We are walking to the North end and my brother planted a dozen miniature apple trees , but sadly only four have survived as the wind that whips around this corner just has taken it's toll.  We lost our wind break tree lines,  300+ year old Maples and Spruce with the tornado, too.  These little gals serve as providers for our deer herd that come to bed down behind this massive barn most summer evenings.  **The small white buildings do belong to our neighbors**

The North End and you can see how the wind is taking a toll on the siding.  That rather change in wood and pattern, a section of this barn was removed and donated -  I will explain later.

Now we come around to the West side.  As you can see, the foundation is also taking a toll from it's years and massive weight.  BUT those foundations are about 3 feet thick.  Not sure when they were added, but I remember them always being there.

Inside - those massive hand-hewn beams are a wonder and probably were cut right from the farm.  We steel braced her due to the weight of storing lumber in her upper floor - I was real young when this was done, but vaguely remember.

And just because I thought this was an interesting pattern of post, beam, and warn wood.  This discribed this old barn in so many ways!

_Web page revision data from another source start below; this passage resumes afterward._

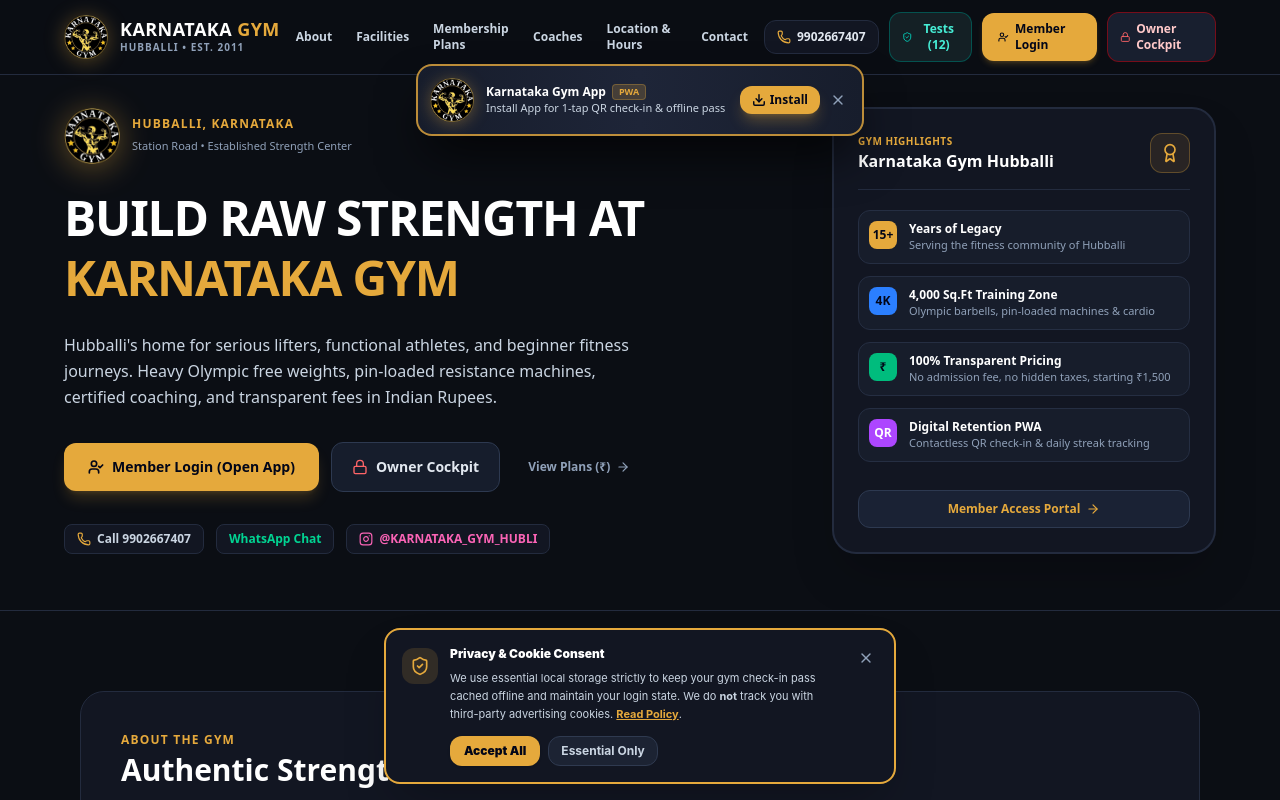
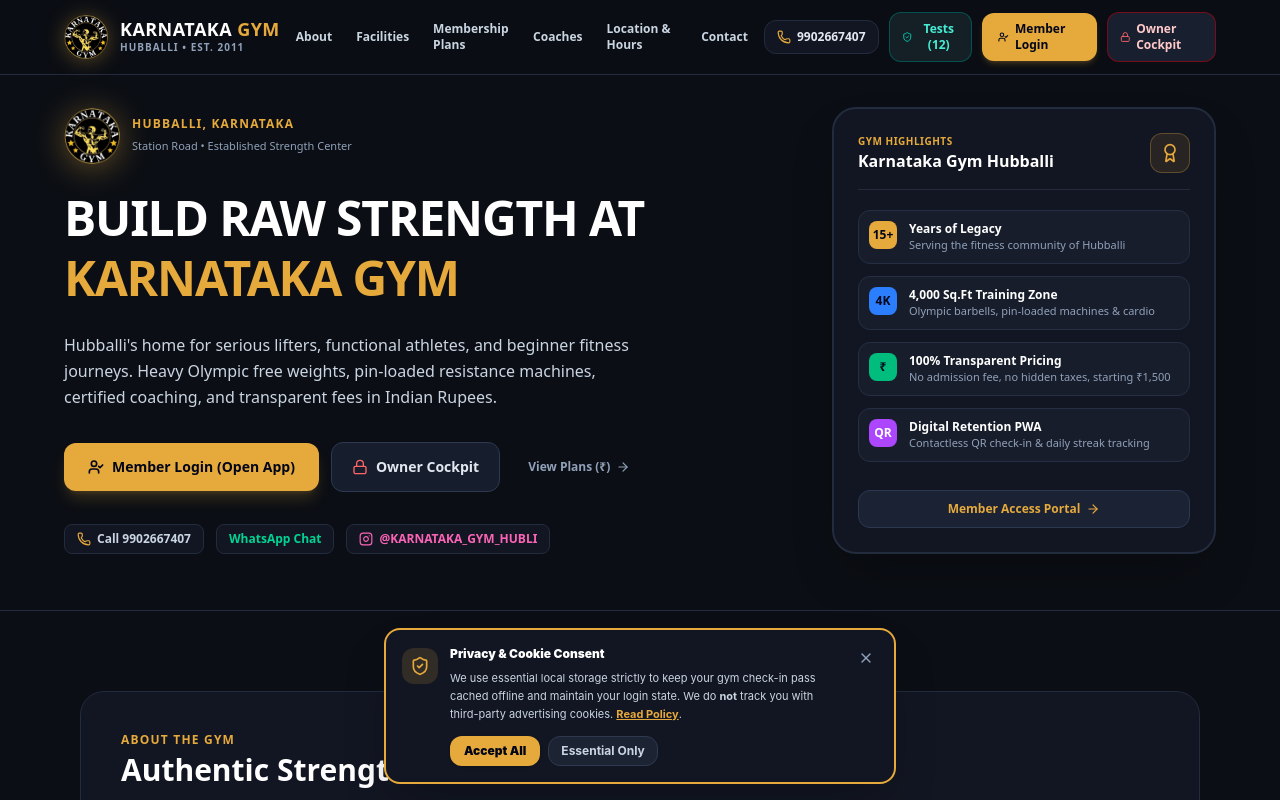
Before and after one commit to workforferoz/karnataka-gym, a Next.js app: page / in a window 1280 px wide. Shown: the top 800 px of the page. Built offline with nearby package versions, Linux system fonts and the light colour scheme.

Commit message:
fix: eliminate page flickering caused by dev CSP HMR blocks, SW loop, and store hydration

```diff
--- a/next.config.ts
+++ b/next.config.ts
@@ -37,7 +37,7 @@ const securityHeaders = [
       base-uri 'self';
       form-action 'self';
       frame-ancestors 'none';
-      connect-src 'self' https://*.supabase.co;
+      connect-src 'self' ws: wss: http://localhost:* ws://localhost:* http://127.0.0.1:* ws://127.0.0.1:* https://*.supabase.co;
     `.replace(/\s{2,}/g, " ").trim(),
   },
 ];
--- a/public/sw.js
+++ b/public/sw.js
@@ -43,6 +43,11 @@ self.addEventListener('activate', (event) => {
 
 self.addEventListener('fetch', (event) => {
   if (event.request.method !== 'GET') return;
+  const url = new URL(event.request.url);
+  // Never intercept internal Next.js assets, HMR web sockets, or local development
+  if (url.pathname.startsWith('/_next') || url.hostname === 'localhost' || url.hostname === '127.0.0.1') {
+    return;
+  }
   event.respondWith(
     caches.match(event.request).then((response) => {
       return (
--- a/src/app/layout.tsx
+++ b/src/app/layout.tsx
@@ -48,16 +48,19 @@ export default function RootLayout({
           dangerouslySetInnerHTML={{
             __html: `
               if ('serviceWorker' in navigator) {
-                window.addEventListener('load', function() {
-                  navigator.serviceWorker.register('/sw.js').then(
-                    function(registration) {
-                      console.log('PWA ServiceWorker registration successful');
-                    },
-                    function(err) {
-                      console.log('PWA ServiceWorker registration failed: ', err);
+                var isLocal = window.location.hostname === 'localhost' || window.location.hostname === '127.0.0.1';
+                if (isLocal) {
+                  // In local development, unregister any service worker to prevent HMR chunk conflicts & reload loops
+                  navigator.serviceWorker.getRegistrations().then(function(registrations) {
+                    for (var i = 0; i < registrations.length; i++) {
+                      registrations[i].unregister();
                     }
-                  );
-                });
+                  });
+                } else {
+                  window.addEventListener('load', function() {
+                    navigator.serviceWorker.register('/sw.js').catch(function() {});
+                  });
+                }
               }
             `,
           }}
--- a/src/app/member/layout.tsx
+++ b/src/app/member/layout.tsx
@@ -7,7 +7,11 @@ import { useGym } from '@/lib/store';
 import { Lock, UserCheck, ArrowLeft, ShieldCheck, Sparkles } from 'lucide-react';
 
 export default function MemberLayout({ children }: { children: React.ReactNode }) {
-  const { currentUser, isLoggedIn, login } = useGym();
+  const { currentUser, isLoggedIn, isHydrated, login } = useGym();
+
+  if (!isHydrated) {
+    return <div className="min-h-screen bg-[#0B0E14]" />;
+  }
 
   const isMember = currentUser.role === 'member';
 
--- a/src/app/owner/layout.tsx
+++ b/src/app/owner/layout.tsx
@@ -7,7 +7,11 @@ import { useGym } from '@/lib/store';
 import { ShieldAlert, ArrowLeft, Lock, UserCheck, Sparkles, ShieldCheck } from 'lucide-react';
 
 export default function OwnerLayout({ children }: { children: React.ReactNode }) {
-  const { currentUser, isLoggedIn, login } = useGym();
+  const { currentUser, isLoggedIn, isHydrated, login } = useGym();
+
+  if (!isHydrated) {
+    return <div className="min-h-screen bg-[#0B0E14]" />;
+  }
 
   const isOwnerOrStaff = currentUser.role === 'owner' || currentUser.role === 'front_desk';
 
--- a/src/components/PWAInstallBanner.tsx
+++ b/src/components/PWAInstallBanner.tsx
@@ -2,8 +2,7 @@
 
 import React, { useEffect, useState } from 'react';
 import Image from 'next/image';
-import Link from 'next/link';
-import { Download, X, Smartphone, ArrowRight, ShieldCheck } from 'lucide-react';
+import { Download, X } from 'lucide-react';
 
 interface BeforeInstallPromptEvent extends Event {
   prompt: () => Promise<void>;
@@ -17,6 +16,15 @@ export const PWAInstallBanner: React.FC = () => {
   const [isInstalled, setIsInstalled] = useState(false);
 
   useEffect(() => {
+    // Check if dismissed in this session
+    try {
+      if (sessionStorage.getItem('karnataka_gym_pwa_dismissed') === 'true') {
+        return;
+      }
+    } catch (e) {
+      // ignore
+    }
+
     // Check if running in standalone mode (already installed)
     if (
       window.matchMedia('(display-mode: standalone)').matches ||
@@ -26,8 +34,9 @@ export const PWAInstallBanner: React.FC = () => {
       return;
     }
 
-    // Check if iOS
+    // Check if iOS mobile
     const userAgent = window.navigator.userAgent.toLowerCase();
+    const isMobile = /iphone|ipad|ipod|android/.test(userAgent);
     const iOSDevice = /iphone|ipad|ipod/.test(userAgent);
     setIsIOS(iOSDevice);
 
@@ -39,18 +48,26 @@ export const PWAInstallBanner: React.FC = () => {
 
     window.addEventListener('beforeinstallprompt', handleBeforeInstallPrompt);
 
-    // Show banner after short delay on mobile if not installed
-    const timer = setTimeout(() => {
-      if (!isInstalled) {
-        setShowBanner(true);
-      }
-    }, 2000);
+    // Only prompt on mobile devices, not on desktop browser
+    if (isMobile) {
+      const timer = setTimeout(() => {
+        try {
+          if (sessionStorage.getItem('karnataka_gym_pwa_dismissed') !== 'true') {
+            setShowBanner(true);
+          }
+        } catch (e) {}
+      }, 3000);
+
+      return () => {
+        window.removeEventListener('beforeinstallprompt', handleBeforeInstallPrompt);
+        clearTimeout(timer);
+      };
+    }
 
     return () => {
       window.removeEventListener('beforeinstallprompt', handleBeforeInstallPrompt);
-      clearTimeout(timer);
     };
-  }, [isInstalled]);
+  }, []);
 
   const handleInstallClick = async () => {
     if (deferredPrompt) {
@@ -61,23 +78,29 @@ export const PWAInstallBanner: React.FC = () => {
       }
       setDeferredPrompt(null);
     } else {
-      // Redirect to detailed PWA guide
       window.location.href = '/install-prompt';
     }
+  };
+
+  const handleDismiss = () => {
+    setShowBanner(false);
+    try {
+      sessionStorage.setItem('karnataka_gym_pwa_dismissed', 'true');
+    } catch (e) {}
   };
 
   if (isInstalled || !showBanner) return null;
 
   return (
-    <div className="fixed top-14 left-0 right-0 z-40 px-3 py-2 animate-in slide-in-from-top duration-300">
-      <div className="max-w-md mx-auto bg-gradient-to-r from-[#171D2C] via-[#1E2538] to-[#171D2C] border-2 border-[#E5A93C]/80 rounded-2xl p-3 shadow-2xl shadow-black/80 flex items-center justify-between gap-3">
+    <div className="fixed bottom-4 left-4 right-4 md:left-auto md:right-4 md:w-96 z-50 animate-in fade-in duration-200">
+      <div className="bg-[#121622] border-2 border-[#E5A93C] rounded-2xl p-3 shadow-2xl flex items-center justify-between gap-3">
         {/* App Icon */}
-        <div className="relative w-11 h-11 flex-shrink-0 drop-shadow-[0_2px_8px_rgba(229,169,60,0.35)]">
+        <div className="relative w-10 h-10 flex-shrink-0 drop-shadow-[0_2px_8px_rgba(229,169,60,0.35)]">
           <Image
             src="/karnataka-gym-logo.png"
             alt="Karnataka Gym"
-            width={44}
-            height={44}
+            width={40}
+            height={40}
             className="w-full h-full object-contain"
           />
         </div>
@@ -85,15 +108,13 @@ export const PWAInstallBanner: React.FC = () => {
         {/* Text */}
         <div className="flex-1 min-w-0">
           <div className="flex items-center gap-1.5">
-            <span className="text-xs font-extrabold text-white truncate">Karnataka Gym App</span>
+            <span className="text-xs font-black text-white truncate">Karnataka Gym App</span>
             <span className="text-[9px] font-bold px-1.5 py-0.2 bg-[#E5A93C]/20 text-[#E5A93C] rounded border border-[#E5A93C]/30">
               PWA
             </span>
           </div>
           <p className="text-[11px] text-slate-300 truncate">
-            {isIOS
-              ? 'Safari me "Add to Home Screen" karein'
-              : 'Install App for 1-tap QR check-in & offline pass'}
+            {isIOS ? 'Tap Share > "Add to Home Screen"' : 'Install for instant QR check-in'}
           </p>
         </div>
 
@@ -101,15 +122,15 @@ export const PWAInstallBanner: React.FC = () => {
         <div className="flex items-center gap-1.5 flex-shrink-0">
           <button
             onClick={handleInstallClick}
-            className="flex items-center gap-1 bg-[#E5A93C] hover:bg-[#F59E0B] text-slate-950 font-bold text-xs px-3 py-1.5 rounded-xl shadow-lg shadow-[#E5A93C]/30 active:scale-95 transition-all cursor-pointer"
+            className="flex items-center gap-1 bg-[#E5A93C] hover:bg-[#F59E0B] text-slate-950 font-bold text-xs px-3 py-1.5 rounded-xl shadow cursor-pointer transition-colors"
           >
             <Download className="w-3.5 h-3.5 stroke-[2.5]" />
             <span>Install</span>
           </button>
 
           <button
-            onClick={() => setShowBanner(false)}
-            className="p-1 text-slate-400 hover:text-white rounded-lg"
+            onClick={handleDismiss}
+            className="p-1 text-slate-400 hover:text-white rounded-lg cursor-pointer"
             title="Dismiss"
           >
             <X className="w-4 h-4" />
```
Also changed, not shown: src/lib/store.tsx (+14 -3 lines), src/components/PublicNav.tsx (line endings or trailing spaces).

OK, this is the barn that was removed from the North end of Barn One.  This is an Old Dutch design and it was used for our Hay Barn for many years.  It now resides at the Old Stone Fort as part of their 'structural' period display.  The closed right hand side door opened into another barn which is now in Conneticutt.  It was an Old German design  with a wood silo attached (now photo of that one) - our milking barn.  See, they just added on with the time and heritage of the valley. 

Thank you for taking this walk about with me.  I will share more of our barns during the week as I strive to finish this project.

Sewingly Yours,